Re: Help needed to repair a damaged dual boot Debian System
Bob Proulx wrote:
I must state that this Desktop was never fitted with any Linux system
else than Lenny. When I mentioned the 'original OS', I meant MSWIN XP.
The Debian partition was on /dev/sda3 from start. This is not until I
had a graphic card collapse and a repair in a shop, that I found that my
Linux system now had to be booted on /dev/hda3
was fitted with MSWIN XP ; I repartitioned the HD to have a dual boot
(GRUB) with Debian Lenny and the original OS ; it worked very well in
such config for more than 2 years or so ; I had a mysql server on it,
with mysql databases.
Here you say Lenny. But then...
just waited indefinitely without doing nothing. Error messages appeared
after 4 or 5 long minutes of idling, they mostly said that /dev/sda3 did
not (no longer) exist, and that, perhaps, I should try /dev/hda3. I did
And /dev/sda would be right for Lenny. In Lenny's 2.6.26 kernel all
device names work under the scsi naming.
But then you say /dev/hda and the hda names are the old kernel names.
This leads me to believe that you are booting an older kernel. The
previous Etch kernel used hd names. I think that is part of your
The first thing I would check is to see which kernels are available
and which one you are booting. You can do this from the grub command
I only have one kernel to boot, which is

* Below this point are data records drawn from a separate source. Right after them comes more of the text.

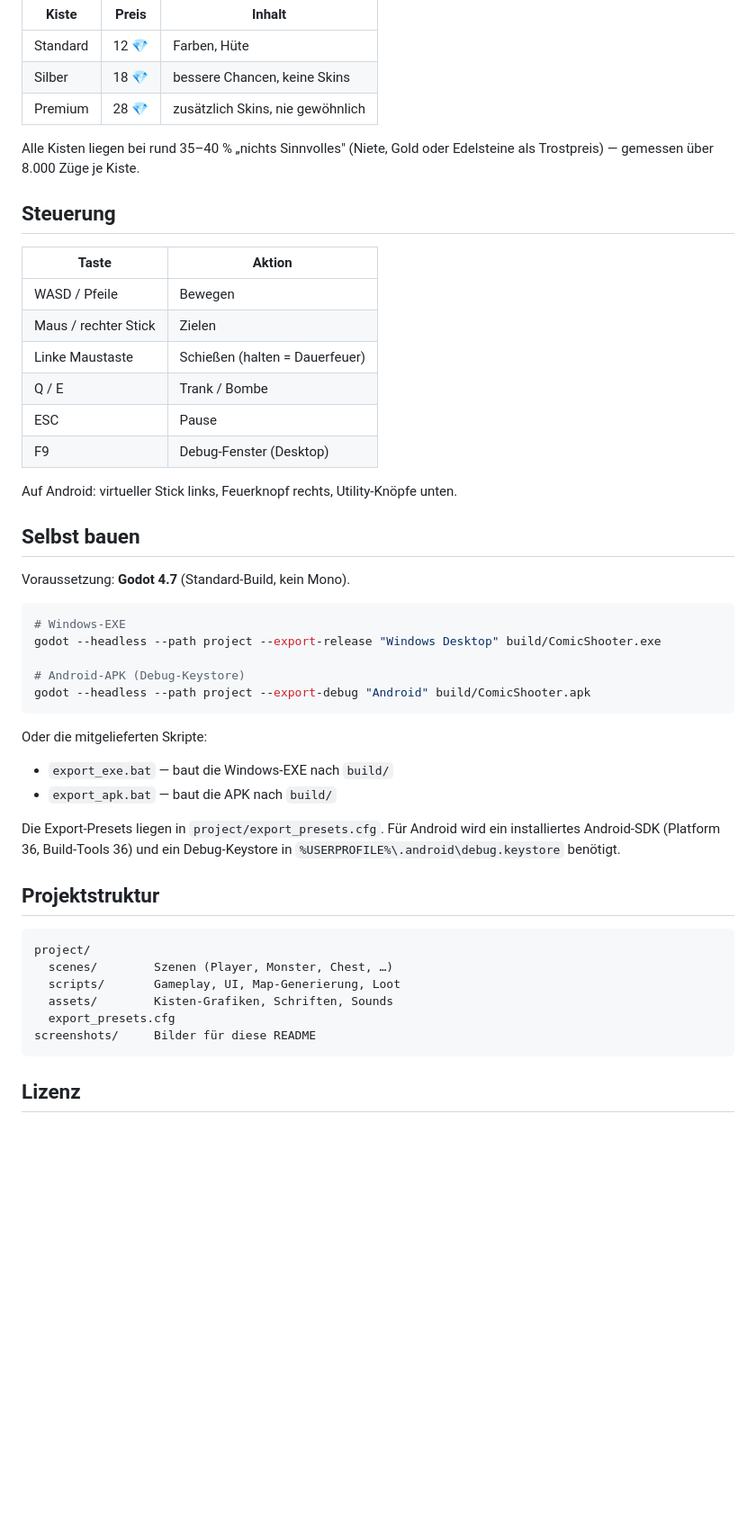
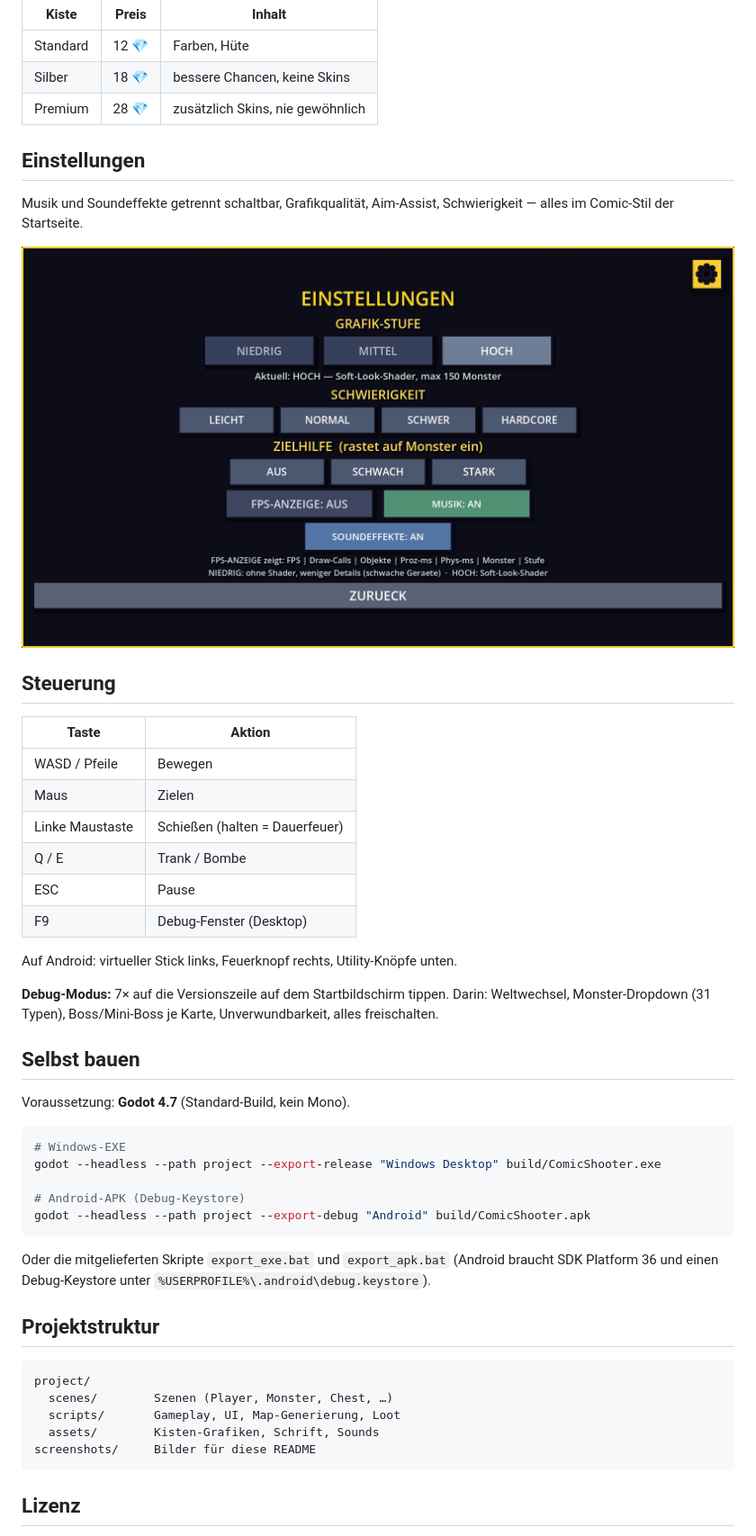
Before and after one commit to Eichstaettcool/comic-shooter, a Markdown page: README.md, the part around one of its changes. Shown at 90% size. GitHub-like rendering; blank space fills up the shorter version.

````diff
--- a/README.md
+++ b/README.md
@@ -28,21 +63,29 @@ Kosmetik-Shop mit Edelsteinen und Lootboxen.
 | Silber | 18 💎 | bessere Chancen, keine Skins |
 | Premium | 28 💎 | zusätzlich Skins, nie gewöhnlich |
 
-Alle Kisten liegen bei rund 35–40 % „nichts Sinnvolles" (Niete, Gold oder
-Edelsteine als Trostpreis) — gemessen über 8.000 Züge je Kiste.
+## Einstellungen
+
+Musik und Soundeffekte getrennt schaltbar, Grafikqualität, Aim-Assist,
+Schwierigkeit — alles im Comic-Stil der Startseite.
+
+![Einstellungen](screenshots/07-einstellungen.png)
 
 ## Steuerung
 
 | Taste | Aktion |
 |---|---|
 | WASD / Pfeile | Bewegen |
-| Maus / rechter Stick | Zielen |
+| Maus | Zielen |
 | Linke Maustaste | Schießen (halten = Dauerfeuer) |
 | Q / E | Trank / Bombe |
 | ESC | Pause |
 | F9 | Debug-Fenster (Desktop) |
 
 Auf Android: virtueller Stick links, Feuerknopf rechts, Utility-Knöpfe unten.
+
+**Debug-Modus:** 7× auf die Versionszeile auf dem Startbildschirm tippen.
+Darin: Weltwechsel, Monster-Dropdown (31 Typen), Boss/Mini-Boss je Karte,
+Unverwundbarkeit, alles freischalten.
 
 ## Selbst bauen
 
@@ -56,14 +99,9 @@ godot --headless --path project --export-release "Windows Desktop" build/ComicSh
 godot --headless --path project --export-debug "Android" build/ComicShooter.apk
 ```
 
-Oder die mitgelieferten Skripte:
-
-- `export_exe.bat` — baut die Windows-EXE nach `build/`
-- `export_apk.bat` — baut die APK nach `build/`
-
-Die Export-Presets liegen in `project/export_presets.cfg`. Für Android wird
-ein installiertes Android-SDK (Platform 36, Build-Tools 36) und ein Debug-Keystore
-in `%USERPROFILE%\.android\debug.keystore` benötigt.
+Oder die mitgelieferten Skripte `export_exe.bat` und `export_apk.bat`
+(Android braucht SDK Platform 36 und einen Debug-Keystore unter
+`%USERPROFILE%\.android\debug.keystore`).
 
 ## Projektstruktur
 
@@ -71,8 +109,7 @@ in `%USERPROFILE%\.android\debug.keystore` benötigt.
 project/
   scenes/        Szenen (Player, Monster, Chest, …)
   scripts/       Gameplay, UI, Map-Generierung, Loot
-  assets/        Kisten-Grafiken, Schriften, Sounds
-  export_presets.cfg
+  assets/        Kisten-Grafiken, Schrift, Sounds
 screenshots/     Bilder für diese README
 ```
 
````
Also changed, not shown: other parts of README.md (+49 -14 lines), screenshots/50-niete.png (added), screenshots/70-boss-earth.png (added), screenshots/70-boss-jungle.png (added), screenshots/70-boss-mars.png (added), screenshots/70-boss-volt.png (added).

Other choices in my GRUB menu are to boot the same kernel on a "Single
User Mode", or to boot MSWIN XP... no more.
I usually use TAB for filename completion expansion and use it
like an ls command. (The new version of grub includes a real ls
command but older ones did not.) Find out if you are booting the
If you find that you are not booting the right kernel then modify the
grub boot on the fly as you have already been doing successfully to
specify both the kernel and the associated initrd for it.
If that works it should get you to a good booting system. But then
you will need to report that problem and fix up any other
modifications setting things back to hd* that you may have made such
as /etc/fstab. Everything should use /dev/sd* names now.
By the way, below is a copy/paste of the /eetc/fstab on that computer:
# /etc/fstab: static file system information.
# <file system> <mount point> <type> <options> <dump> <pass>
proc /proc proc defaults 0 0
/dev/sda3 / ext3 errors=remount-ro 0 1
/dev/sda2 none swap sw 0 0
/dev/hdc /media/cdrom0 udf,iso9660 user,noauto 0 0
/dev/hda /media/cdrom1 udf,iso9660 user,noauto 0 0
discovered so far. For once, the CDROM drivers did not operate at all on
Debian environment ; under MSWIN one of the two drivers did operate ;
If my guess is right about the kernel then that would explain this
part not working too.
none of the two drives would boot a bootable CD (whatever settings in
the BIOS SETUP), so there is no way that I could possibly launch a
Hopefully you would be able to boot a rescue cdrom. The debian
installer disk has a rescue mode. That can be very useful to repair a
system such as yours. If the above grub selection of a newer kernel
does not work then I recommend using the debian-install disk as a
Well, but I can't get any of my cdrom drives to work !
Thanks for your message